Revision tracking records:
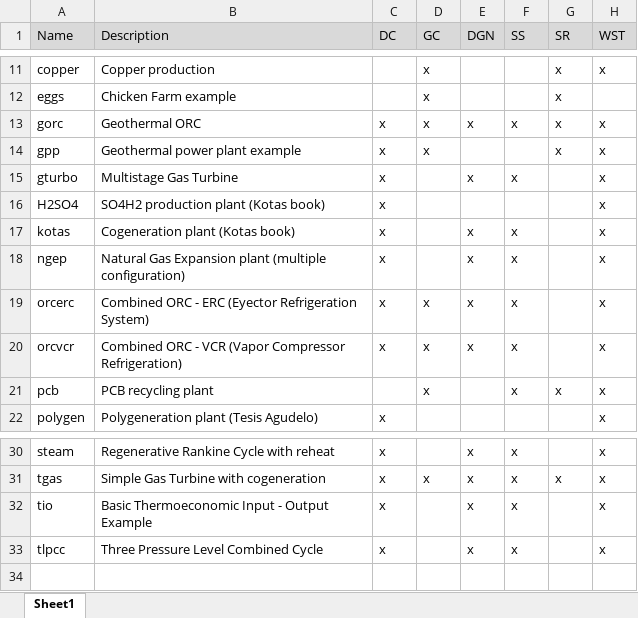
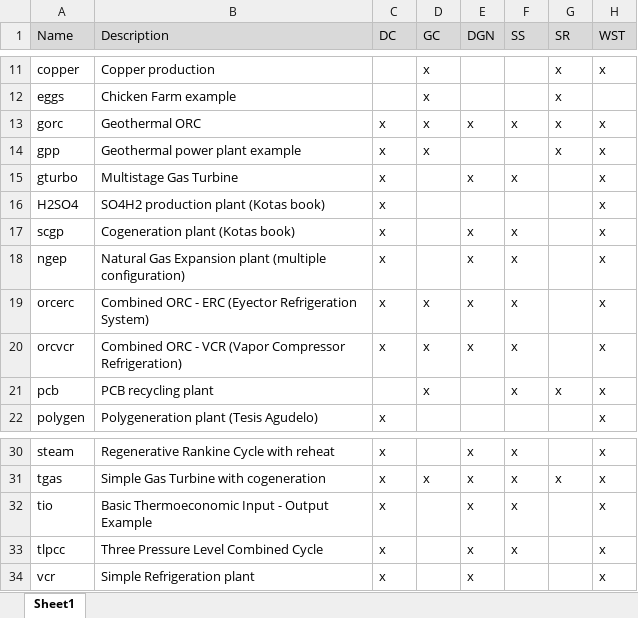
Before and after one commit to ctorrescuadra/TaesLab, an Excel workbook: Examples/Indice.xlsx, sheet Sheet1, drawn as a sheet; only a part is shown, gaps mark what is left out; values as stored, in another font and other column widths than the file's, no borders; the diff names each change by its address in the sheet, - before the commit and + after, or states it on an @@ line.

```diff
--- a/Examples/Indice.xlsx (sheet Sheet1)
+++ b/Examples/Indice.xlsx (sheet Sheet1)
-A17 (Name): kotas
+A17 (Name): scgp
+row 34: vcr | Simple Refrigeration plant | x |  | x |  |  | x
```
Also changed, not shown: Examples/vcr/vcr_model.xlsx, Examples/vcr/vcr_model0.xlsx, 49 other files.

• **DESCRIPTION OF THE TASK**:
Each entry, word for word, belongs in your answer; each picture does not.

• **REPLY TO THE EXERCISE**:
Before and after one commit to ctorrescuadra/TaesLab, an Excel workbook: Examples/Indice.xlsx, sheet Sheet1, drawn as a sheet; only a part is shown, gaps mark what is left out; values as stored, in another font and other column widths than the file's, no borders; the diff names each change by its address in the sheet, - before the commit and + after, or states it on an @@ line.

```diff
--- a/Examples/Indice.xlsx (sheet Sheet1)
+++ b/Examples/Indice.xlsx (sheet Sheet1)
-A17 (Name): kotas
+A17 (Name): scgp
+row 34: vcr | Simple Refrigeration plant | x |  | x |  |  | x
```
Also changed, not shown: Examples/vcr/vcr_model.xlsx, Examples/vcr/vcr_model0.xlsx, 49 other files.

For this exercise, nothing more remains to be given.